----- RECORDS SHOWN

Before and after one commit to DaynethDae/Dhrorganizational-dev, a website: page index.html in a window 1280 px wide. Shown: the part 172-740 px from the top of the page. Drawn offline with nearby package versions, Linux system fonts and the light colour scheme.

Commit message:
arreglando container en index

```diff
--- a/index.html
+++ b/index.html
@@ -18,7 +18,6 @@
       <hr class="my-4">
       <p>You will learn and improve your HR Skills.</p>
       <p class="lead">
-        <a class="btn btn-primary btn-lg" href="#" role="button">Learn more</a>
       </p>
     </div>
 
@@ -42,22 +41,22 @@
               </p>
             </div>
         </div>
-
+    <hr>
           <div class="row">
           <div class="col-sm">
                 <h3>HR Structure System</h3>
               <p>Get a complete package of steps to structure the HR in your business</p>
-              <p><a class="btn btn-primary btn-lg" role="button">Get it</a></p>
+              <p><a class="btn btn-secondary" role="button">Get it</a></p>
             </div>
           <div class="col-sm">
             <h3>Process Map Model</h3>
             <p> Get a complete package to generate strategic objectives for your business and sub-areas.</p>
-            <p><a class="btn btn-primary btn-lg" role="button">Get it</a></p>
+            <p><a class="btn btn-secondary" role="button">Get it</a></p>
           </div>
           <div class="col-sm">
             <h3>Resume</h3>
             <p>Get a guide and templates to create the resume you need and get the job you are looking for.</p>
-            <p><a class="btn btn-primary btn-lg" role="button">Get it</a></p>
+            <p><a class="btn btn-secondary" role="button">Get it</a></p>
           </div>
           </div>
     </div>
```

----------

EXERCISE DIRECTIONS: What's needed is every entry, returned word for word.

SOLUTION BELOW:
Before and after one commit to DaynethDae/Dhrorganizational-dev, a website: page index.html in a window 1280 px wide. Shown: the part 172-740 px from the top of the page. Drawn offline with nearby package versions, Linux system fonts and the light colour scheme.

Commit message:
arreglando container en index

```diff
--- a/index.html
+++ b/index.html
@@ -18,7 +18,6 @@
       <hr class="my-4">
       <p>You will learn and improve your HR Skills.</p>
       <p class="lead">
-        <a class="btn btn-primary btn-lg" href="#" role="button">Learn more</a>
       </p>
     </div>
 
@@ -42,22 +41,22 @@
               </p>
             </div>
         </div>
-
+    <hr>
           <div class="row">
           <div class="col-sm">
                 <h3>HR Structure System</h3>
               <p>Get a complete package of steps to structure the HR in your business</p>
-              <p><a class="btn btn-primary btn-lg" role="button">Get it</a></p>
+              <p><a class="btn btn-secondary" role="button">Get it</a></p>
             </div>
           <div class="col-sm">
             <h3>Process Map Model</h3>
             <p> Get a complete package to generate strategic objectives for your business and sub-areas.</p>
-            <p><a class="btn btn-primary btn-lg" role="button">Get it</a></p>
+            <p><a class="btn btn-secondary" role="button">Get it</a></p>
           </div>
           <div class="col-sm">
             <h3>Resume</h3>
             <p>Get a guide and templates to create the resume you need and get the job you are looking for.</p>
-            <p><a class="btn btn-primary btn-lg" role="button">Get it</a></p>
+            <p><a class="btn btn-secondary" role="button">Get it</a></p>
           </div>
           </div>
     </div>
```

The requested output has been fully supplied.